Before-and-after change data

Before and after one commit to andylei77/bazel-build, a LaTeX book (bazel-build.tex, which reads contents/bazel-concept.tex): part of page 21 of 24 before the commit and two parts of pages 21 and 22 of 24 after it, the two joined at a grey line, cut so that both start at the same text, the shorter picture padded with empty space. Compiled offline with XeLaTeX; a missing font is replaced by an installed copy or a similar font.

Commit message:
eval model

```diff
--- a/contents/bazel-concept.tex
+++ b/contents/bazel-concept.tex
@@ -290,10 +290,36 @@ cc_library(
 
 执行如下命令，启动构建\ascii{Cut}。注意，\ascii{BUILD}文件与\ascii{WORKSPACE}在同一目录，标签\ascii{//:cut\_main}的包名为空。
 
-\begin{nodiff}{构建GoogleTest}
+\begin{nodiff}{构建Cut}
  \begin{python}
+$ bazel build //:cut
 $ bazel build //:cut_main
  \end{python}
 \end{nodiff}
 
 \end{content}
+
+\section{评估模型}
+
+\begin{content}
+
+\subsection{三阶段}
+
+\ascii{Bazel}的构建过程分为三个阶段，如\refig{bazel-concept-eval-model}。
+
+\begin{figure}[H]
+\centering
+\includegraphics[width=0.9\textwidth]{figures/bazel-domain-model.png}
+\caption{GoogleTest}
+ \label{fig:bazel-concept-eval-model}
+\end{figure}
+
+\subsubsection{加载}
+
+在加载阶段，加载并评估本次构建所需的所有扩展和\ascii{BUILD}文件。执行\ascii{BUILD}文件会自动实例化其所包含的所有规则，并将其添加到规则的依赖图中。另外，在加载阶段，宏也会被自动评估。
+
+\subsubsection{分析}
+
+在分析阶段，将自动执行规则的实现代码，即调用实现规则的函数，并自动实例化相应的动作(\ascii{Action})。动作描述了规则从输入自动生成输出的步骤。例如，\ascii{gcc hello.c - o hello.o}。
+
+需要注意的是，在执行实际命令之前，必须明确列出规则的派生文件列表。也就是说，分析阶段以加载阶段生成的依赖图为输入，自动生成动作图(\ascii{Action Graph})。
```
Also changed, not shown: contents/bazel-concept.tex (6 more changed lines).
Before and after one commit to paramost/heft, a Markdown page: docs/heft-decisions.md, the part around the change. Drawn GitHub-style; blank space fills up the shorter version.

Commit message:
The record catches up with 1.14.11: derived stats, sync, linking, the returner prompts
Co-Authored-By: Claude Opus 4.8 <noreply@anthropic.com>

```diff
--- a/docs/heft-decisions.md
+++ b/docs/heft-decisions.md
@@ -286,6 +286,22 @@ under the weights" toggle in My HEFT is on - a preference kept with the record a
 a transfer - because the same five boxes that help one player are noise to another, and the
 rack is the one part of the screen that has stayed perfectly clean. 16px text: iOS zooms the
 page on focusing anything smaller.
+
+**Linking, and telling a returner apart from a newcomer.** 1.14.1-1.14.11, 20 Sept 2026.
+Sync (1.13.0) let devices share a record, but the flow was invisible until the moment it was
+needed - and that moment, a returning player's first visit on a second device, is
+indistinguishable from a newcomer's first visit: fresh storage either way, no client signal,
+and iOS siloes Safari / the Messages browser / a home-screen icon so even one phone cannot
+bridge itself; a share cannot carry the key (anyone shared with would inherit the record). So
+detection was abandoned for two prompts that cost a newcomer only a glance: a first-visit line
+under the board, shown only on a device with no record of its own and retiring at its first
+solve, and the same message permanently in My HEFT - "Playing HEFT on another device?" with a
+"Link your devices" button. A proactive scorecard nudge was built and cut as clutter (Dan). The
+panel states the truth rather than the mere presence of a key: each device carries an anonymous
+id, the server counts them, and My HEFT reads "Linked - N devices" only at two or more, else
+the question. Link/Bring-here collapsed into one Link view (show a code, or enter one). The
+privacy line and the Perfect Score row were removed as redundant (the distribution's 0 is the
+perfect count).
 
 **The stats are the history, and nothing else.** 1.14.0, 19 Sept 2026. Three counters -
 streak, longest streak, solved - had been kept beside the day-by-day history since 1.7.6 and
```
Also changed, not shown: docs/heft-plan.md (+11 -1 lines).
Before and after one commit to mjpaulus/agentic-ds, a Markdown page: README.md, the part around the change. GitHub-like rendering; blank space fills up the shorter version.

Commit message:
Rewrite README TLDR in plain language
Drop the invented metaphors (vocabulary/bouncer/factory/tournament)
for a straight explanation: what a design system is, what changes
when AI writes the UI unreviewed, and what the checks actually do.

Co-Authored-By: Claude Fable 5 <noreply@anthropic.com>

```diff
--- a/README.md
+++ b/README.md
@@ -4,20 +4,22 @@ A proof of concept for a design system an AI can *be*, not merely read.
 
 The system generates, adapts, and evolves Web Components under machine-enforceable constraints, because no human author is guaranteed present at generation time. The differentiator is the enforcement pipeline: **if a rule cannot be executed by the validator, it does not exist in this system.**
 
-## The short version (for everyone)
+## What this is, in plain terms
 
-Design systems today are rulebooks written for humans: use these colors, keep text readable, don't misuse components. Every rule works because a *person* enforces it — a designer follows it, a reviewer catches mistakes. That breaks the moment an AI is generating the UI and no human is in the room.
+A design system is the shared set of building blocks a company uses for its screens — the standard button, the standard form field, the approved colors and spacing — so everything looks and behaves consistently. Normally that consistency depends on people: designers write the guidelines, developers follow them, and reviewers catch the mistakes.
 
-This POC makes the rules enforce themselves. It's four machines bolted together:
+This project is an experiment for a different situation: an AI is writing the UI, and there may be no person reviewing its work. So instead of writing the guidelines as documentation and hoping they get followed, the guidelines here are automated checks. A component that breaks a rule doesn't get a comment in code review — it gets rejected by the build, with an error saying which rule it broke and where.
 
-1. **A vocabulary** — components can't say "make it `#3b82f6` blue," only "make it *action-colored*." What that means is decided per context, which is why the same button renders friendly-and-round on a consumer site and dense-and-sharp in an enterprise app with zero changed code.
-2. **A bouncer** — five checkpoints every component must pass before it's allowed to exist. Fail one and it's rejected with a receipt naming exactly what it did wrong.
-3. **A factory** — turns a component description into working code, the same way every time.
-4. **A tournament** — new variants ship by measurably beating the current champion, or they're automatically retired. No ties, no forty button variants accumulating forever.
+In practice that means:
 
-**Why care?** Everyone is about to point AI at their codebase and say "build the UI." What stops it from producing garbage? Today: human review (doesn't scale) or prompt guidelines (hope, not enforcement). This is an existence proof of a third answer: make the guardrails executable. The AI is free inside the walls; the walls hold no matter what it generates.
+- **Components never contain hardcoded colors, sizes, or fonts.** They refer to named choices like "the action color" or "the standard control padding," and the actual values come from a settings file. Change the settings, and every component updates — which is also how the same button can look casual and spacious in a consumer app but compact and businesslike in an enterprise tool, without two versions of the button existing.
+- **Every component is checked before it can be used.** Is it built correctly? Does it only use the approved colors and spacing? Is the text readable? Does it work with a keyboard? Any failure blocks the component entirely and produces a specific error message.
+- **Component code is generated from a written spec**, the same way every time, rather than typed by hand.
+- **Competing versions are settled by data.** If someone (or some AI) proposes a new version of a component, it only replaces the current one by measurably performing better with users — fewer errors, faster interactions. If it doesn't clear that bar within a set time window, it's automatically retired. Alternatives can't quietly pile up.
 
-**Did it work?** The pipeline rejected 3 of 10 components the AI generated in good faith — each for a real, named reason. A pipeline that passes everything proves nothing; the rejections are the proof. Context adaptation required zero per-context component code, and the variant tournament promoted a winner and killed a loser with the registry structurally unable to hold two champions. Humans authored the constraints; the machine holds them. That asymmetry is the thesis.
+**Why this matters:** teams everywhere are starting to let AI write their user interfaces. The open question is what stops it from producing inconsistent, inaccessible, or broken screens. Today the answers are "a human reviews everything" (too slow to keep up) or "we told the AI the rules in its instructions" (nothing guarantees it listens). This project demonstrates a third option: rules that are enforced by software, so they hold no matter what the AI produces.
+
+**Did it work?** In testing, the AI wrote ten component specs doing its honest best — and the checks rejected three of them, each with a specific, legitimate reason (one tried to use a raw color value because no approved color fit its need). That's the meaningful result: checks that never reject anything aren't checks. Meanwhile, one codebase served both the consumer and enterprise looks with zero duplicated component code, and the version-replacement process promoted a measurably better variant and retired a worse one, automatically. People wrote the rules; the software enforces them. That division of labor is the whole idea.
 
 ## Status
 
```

● **WHAT THE TASK ASKS**
I need each line of the entries that holds the string "concept" located and copied.

● **RESPONSE**
Before and after one commit to andylei77/bazel-build, a LaTeX book (bazel-build.tex, which reads contents/bazel-concept.tex): part of page 21 of 24 before the commit and two parts of pages 21 and 22 of 24 after it, the two joined at a grey line, cut so that both start at the same text, the shorter picture padded with empty space. Compiled offline with XeLaTeX; a missing font is replaced by an installed copy or a similar font.
--- a/contents/bazel-concept.tex
+++ b/contents/bazel-concept.tex
+\ascii{Bazel}的构建过程分为三个阶段，如\refig{bazel-concept-eval-model}。
+ \label{fig:bazel-concept-eval-model}
Also changed, not shown: contents/bazel-concept.tex (6 more changed lines).
@@ -4,20 +4,22 @@ A proof of concept for a design system an AI can *be*, not merely read.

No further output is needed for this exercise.